At this point, Kongo began to raise doubts. This can’t be the “trail.” Maybe we should go back. Watch out for that branch! But Patrick assured Kongo this was “fine.” Logs had obviously recently fallen and trail keepers just hadn’t had a chance to clean things up. Farther and farther into the unknown we went.
Finally, we were blocked by a cypress trunk across the stream that was at least three feet in diameter. There was no way we could go under it. No way to go over it. No way around it. Not yet willing to give up, we decided to portage. Kongo slugged through primordial muck and ooze to struggle up the bank, completely trashing his fairly new, fashionable blue Topsiders. Picking leeches off his legs, the monkey asked Patrick to scout ahead to make sure the river really opened up. He came back with a positive report, “Yup, it opens up just ahead.” So we hauled the canoe out of the water and dragged it 50 yards across cypress bumps, sticky branches that scratched your shins, and more primordial ooze until we could once again put in. After another thirty yards we were again completely blocked by logs across the stream. This obviously wasn’t working and even the ever-optimistic Patrick had to concede perhaps we should turn back.

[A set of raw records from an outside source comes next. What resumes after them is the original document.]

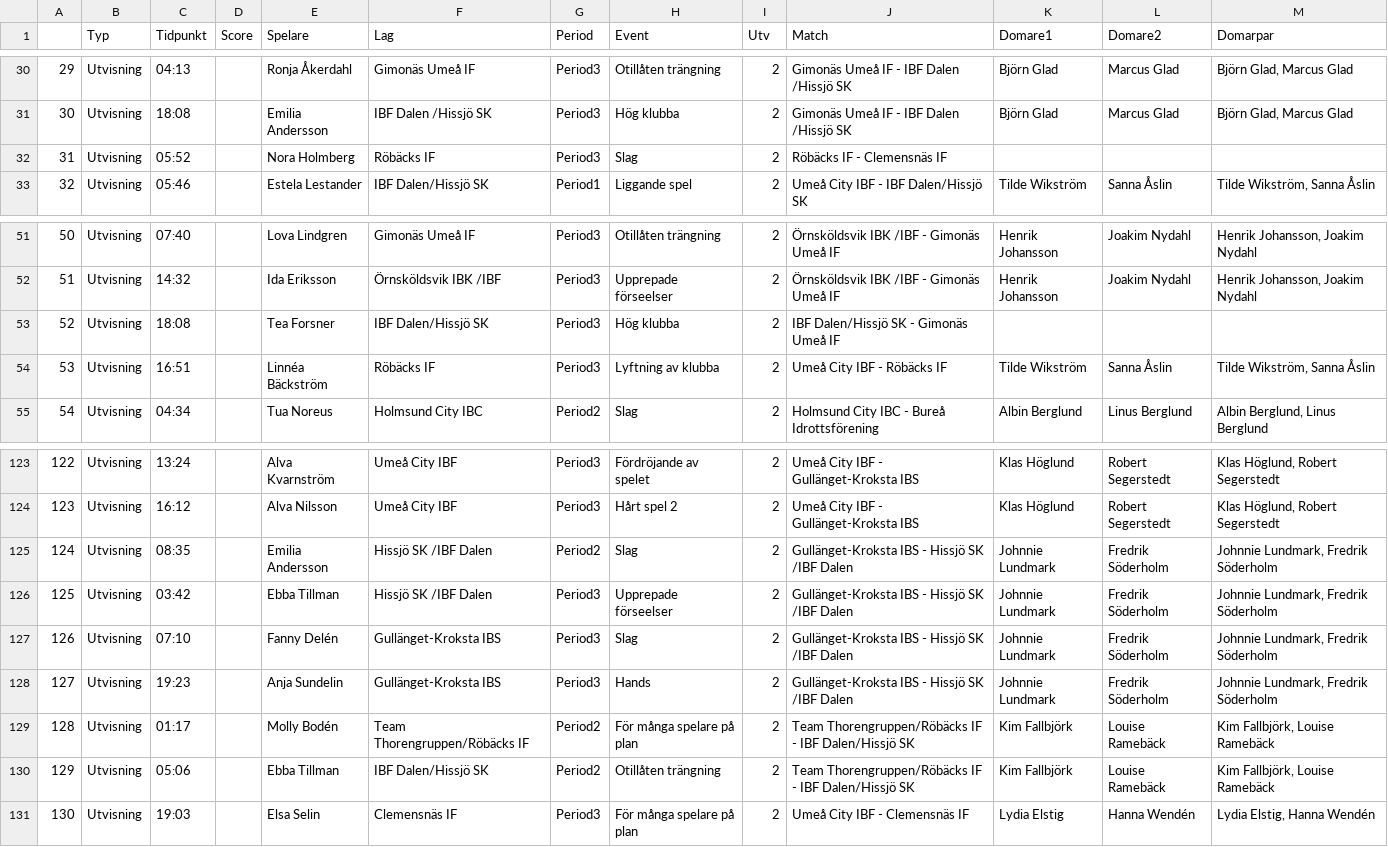
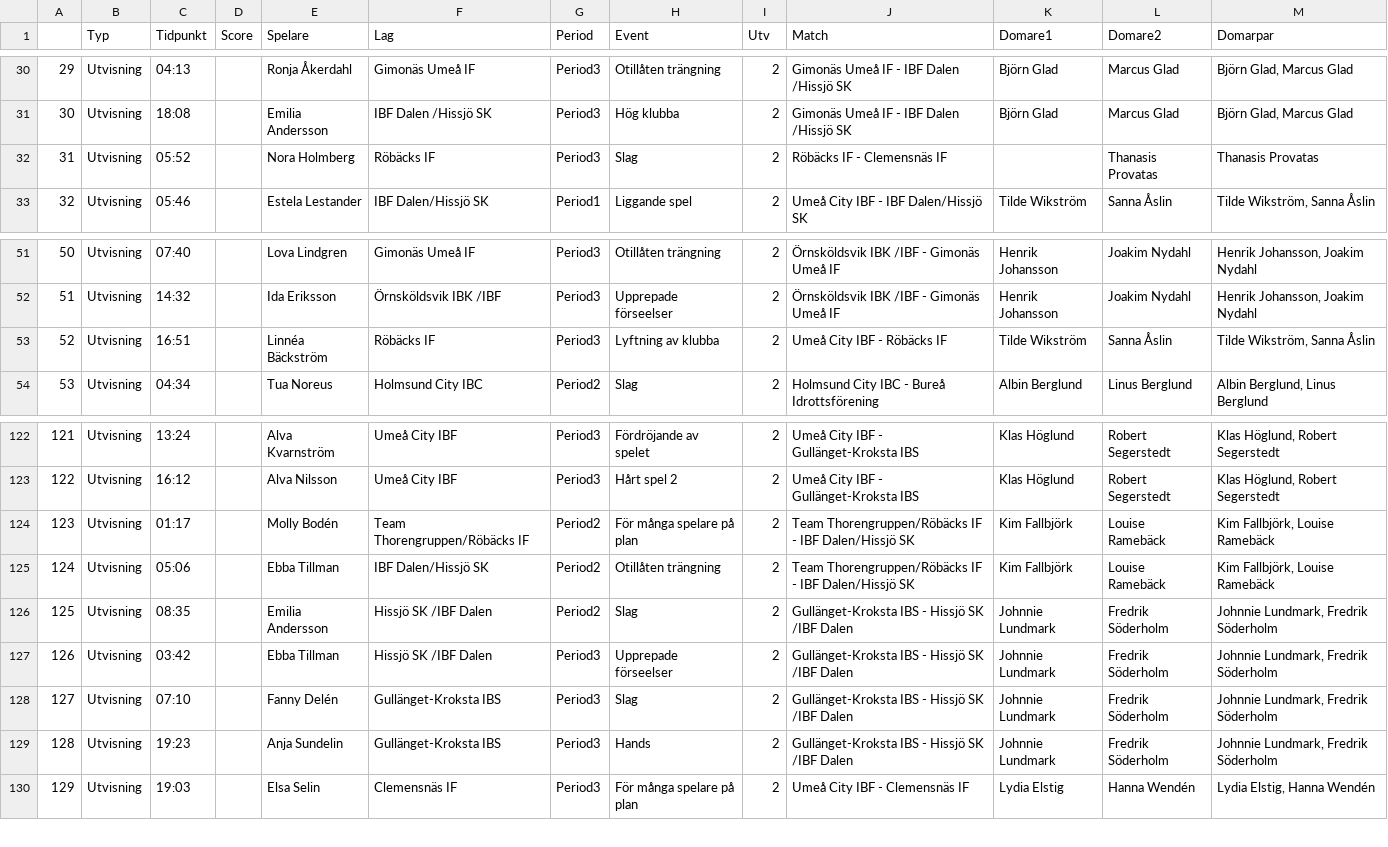
Before and after one commit to Safvenberger/InnebandyVB, a CSV file: UtvDamUTV1819.csv, drawn as a sheet; only a part is shown, gaps mark what is left out; removed rows and columns are numbered as before the commit, all else as after; the diff names each change by its address in the sheet, - before the commit and + after, or states it on an @@ line.

```diff
--- a/UtvDamUTV1819.csv
+++ b/UtvDamUTV1819.csv
-L32 (Domare2): (empty)
+L32 (Domare2): Thanasis Provatas
-M32 (Domarpar): (empty)
+M32 (Domarpar): Thanasis Provatas
-row 53: 52 | Utvisning | 18:08 |  | Tea Forsner | IBF Dalen/Hissjö SK | Period3 | Hög klubba | 2 | IBF Dalen/Hissjö SK - Gimonäs Umeå IF
@@ column A renumbered from row 53 down @@
@@ row 129 moved to row 124: 123 @@
@@ row 130 moved to row 125: 124 @@
```
Also changed, not shown: StraffHerrUTV1819.csv, UtvHerrUTV1819.csv.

To turn back we had to do another portage and this is where it gets really, bad, terrible, and awful. As we’re maneuvering to get the canoe turned around and back past the obstacles we had put so much effort into overcoming, a tree root along the bank that Kongo was standing on gave way, and he crashed half into about three feet of water and half on the side of the canoe. Knowing how canoes operate, the little vessel promptly rolled on its side filling with water. So the picture you see a couple of paragraphs ago was the last image before Kongo’s super-duper, highly loved, Canon 5D MK III, with a 70-200 white lens and a 2x extender went underwater.
I know, I know. Should have had a waterproof bag when these types of things happen. Hindsight is 20-20.

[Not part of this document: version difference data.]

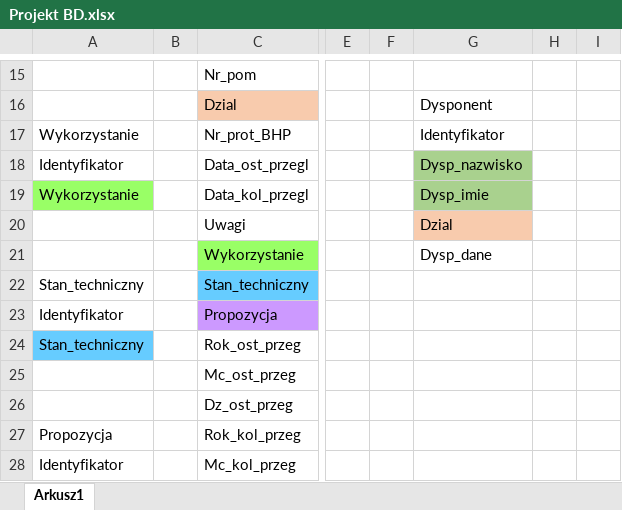
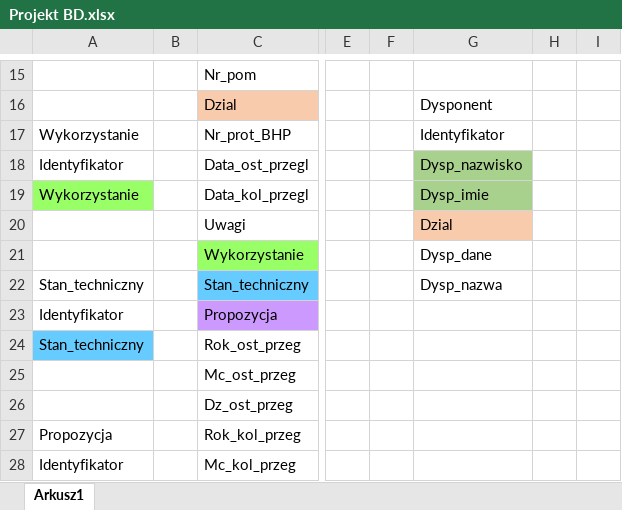
Before and after one commit to AnnaPolatynska/RemaGUM, an Excel workbook: Docs/Projekt BD.xlsx, sheet Arkusz1, drawn as a sheet; only a part is shown, gaps mark what is left out; values as stored, in another font and other column widths than the file's, no borders; the diff names each change by its address in the sheet, - before the commit and + after, or states it on an @@ line.

```diff
--- a/Docs/Projekt BD.xlsx (sheet Arkusz1)
+++ b/Docs/Projekt BD.xlsx (sheet Arkusz1)
-G22: (empty)
+G22: Dysp_nazwa
```
Also changed, not shown: 3 other files.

To move this sad tale along, suffice it to note that we made it out of the river, found the correct canoe trail, and paddled successfully to the pick up point where Kongo’s lovely daughter-in-law arrived to take us home to hot showers. The camera promptly went into a Tupperware container full of rice but the monkey is pretty sure this camera and the accompanying lenses are toast. Anyway, there’s insurance, a wonderful thing, so the monkey may be out of action for awhile but expects to soon be fully equipped.
Despite the misadventures, the loss of a camera, trashing shoes, and so forth. Time spent on the water with your son is priceless. Undoubtedly this story will mature and grow with time and distance, and become a staple of family lore to be rolled out at future holiday gatherings and embellished at family cocktail hours. But you heard it here first!
Travel safe. Have fun.